**WORK INSTRUCTION**
Pictures excluded, return every entry exactly, please.

** RECORD EXTRACTS follows **

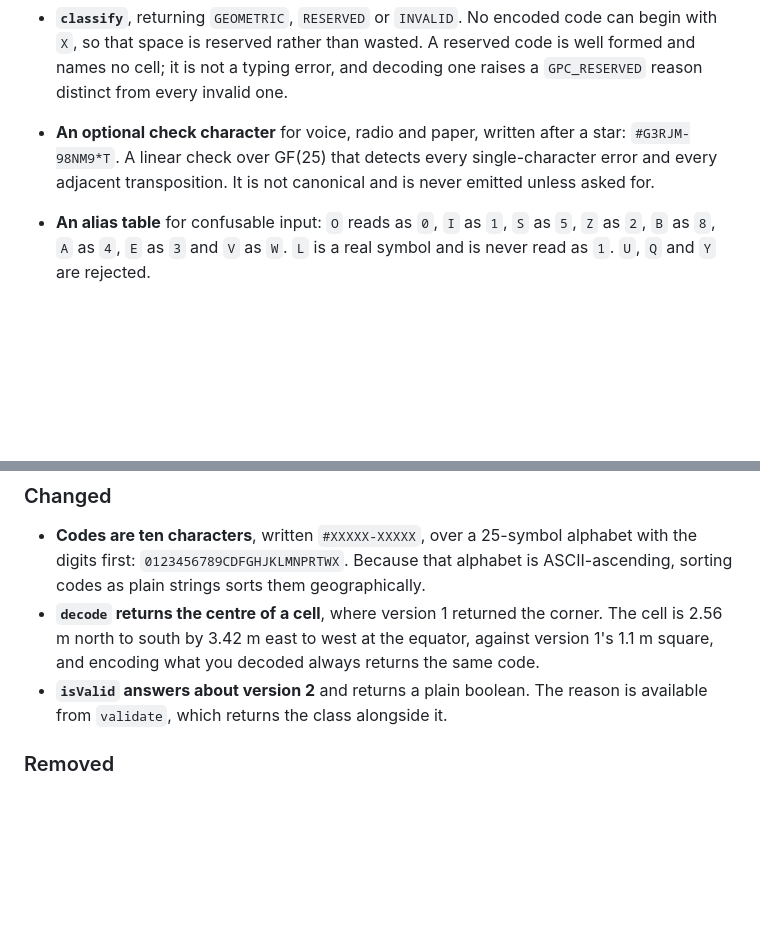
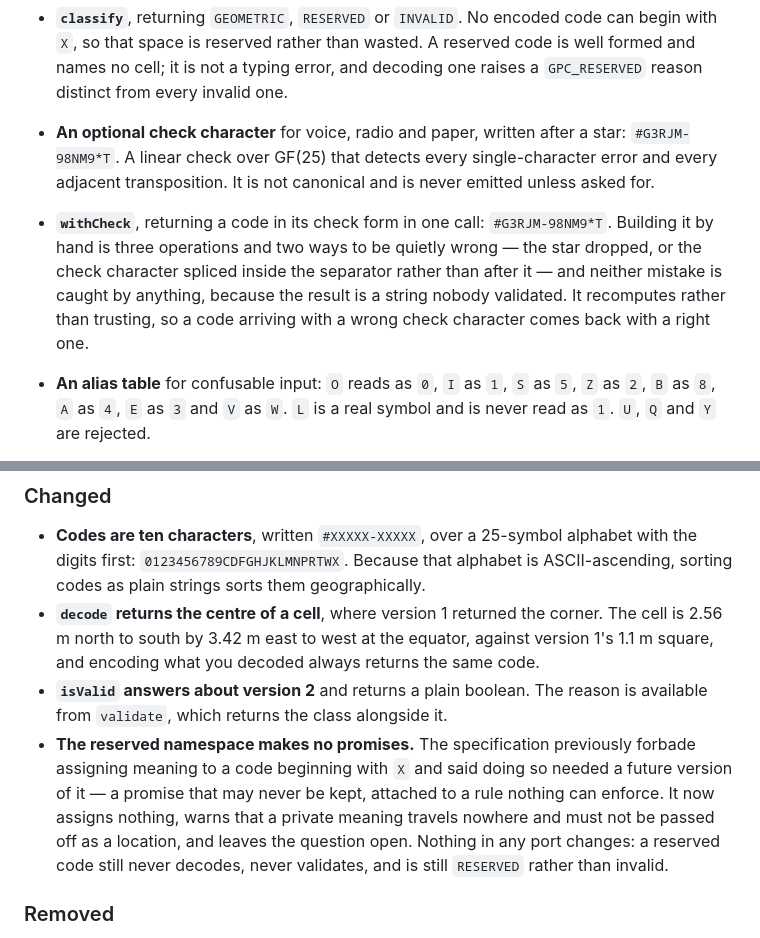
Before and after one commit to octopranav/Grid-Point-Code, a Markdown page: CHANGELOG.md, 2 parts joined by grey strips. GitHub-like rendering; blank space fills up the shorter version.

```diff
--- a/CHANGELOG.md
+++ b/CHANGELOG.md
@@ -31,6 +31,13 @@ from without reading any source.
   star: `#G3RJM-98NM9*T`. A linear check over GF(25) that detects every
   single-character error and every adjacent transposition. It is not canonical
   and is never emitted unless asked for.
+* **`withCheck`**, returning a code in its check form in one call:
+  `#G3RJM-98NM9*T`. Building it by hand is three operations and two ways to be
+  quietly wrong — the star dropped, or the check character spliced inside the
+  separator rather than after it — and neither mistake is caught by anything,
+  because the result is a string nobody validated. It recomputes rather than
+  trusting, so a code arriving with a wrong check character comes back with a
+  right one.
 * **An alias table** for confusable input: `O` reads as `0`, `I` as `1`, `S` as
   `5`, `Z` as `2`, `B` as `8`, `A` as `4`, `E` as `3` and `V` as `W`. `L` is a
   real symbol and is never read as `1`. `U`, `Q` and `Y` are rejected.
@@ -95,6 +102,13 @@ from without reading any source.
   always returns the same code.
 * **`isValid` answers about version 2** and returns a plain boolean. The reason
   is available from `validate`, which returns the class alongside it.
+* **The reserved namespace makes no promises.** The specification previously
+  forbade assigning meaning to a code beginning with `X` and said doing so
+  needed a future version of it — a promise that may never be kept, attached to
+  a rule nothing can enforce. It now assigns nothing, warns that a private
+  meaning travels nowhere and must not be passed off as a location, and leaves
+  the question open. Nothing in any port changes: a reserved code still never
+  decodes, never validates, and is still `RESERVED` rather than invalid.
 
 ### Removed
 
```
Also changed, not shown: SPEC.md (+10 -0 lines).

** End of RECORD EXTRACTS **

**OUTPUT OF THE EXERCISE**
Before and after one commit to octopranav/Grid-Point-Code, a Markdown page: CHANGELOG.md, 2 parts joined by grey strips. GitHub-like rendering; blank space fills up the shorter version.

```diff
--- a/CHANGELOG.md
+++ b/CHANGELOG.md
@@ -31,6 +31,13 @@ from without reading any source.
   star: `#G3RJM-98NM9*T`. A linear check over GF(25) that detects every
   single-character error and every adjacent transposition. It is not canonical
   and is never emitted unless asked for.
+* **`withCheck`**, returning a code in its check form in one call:
+  `#G3RJM-98NM9*T`. Building it by hand is three operations and two ways to be
+  quietly wrong — the star dropped, or the check character spliced inside the
+  separator rather than after it — and neither mistake is caught by anything,
+  because the result is a string nobody validated. It recomputes rather than
+  trusting, so a code arriving with a wrong check character comes back with a
+  right one.
 * **An alias table** for confusable input: `O` reads as `0`, `I` as `1`, `S` as
   `5`, `Z` as `2`, `B` as `8`, `A` as `4`, `E` as `3` and `V` as `W`. `L` is a
   real symbol and is never read as `1`. `U`, `Q` and `Y` are rejected.
@@ -95,6 +102,13 @@ from without reading any source.
   always returns the same code.
 * **`isValid` answers about version 2** and returns a plain boolean. The reason
   is available from `validate`, which returns the class alongside it.
+* **The reserved namespace makes no promises.** The specification previously
+  forbade assigning meaning to a code beginning with `X` and said doing so
+  needed a future version of it — a promise that may never be kept, attached to
+  a rule nothing can enforce. It now assigns nothing, warns that a private
+  meaning travels nowhere and must not be passed off as a location, and leaves
+  the question open. Nothing in any port changes: a reserved code still never
+  decodes, never validates, and is still `RESERVED` rather than invalid.
 
 ### Removed
 
```
Also changed, not shown: SPEC.md (+10 -0 lines).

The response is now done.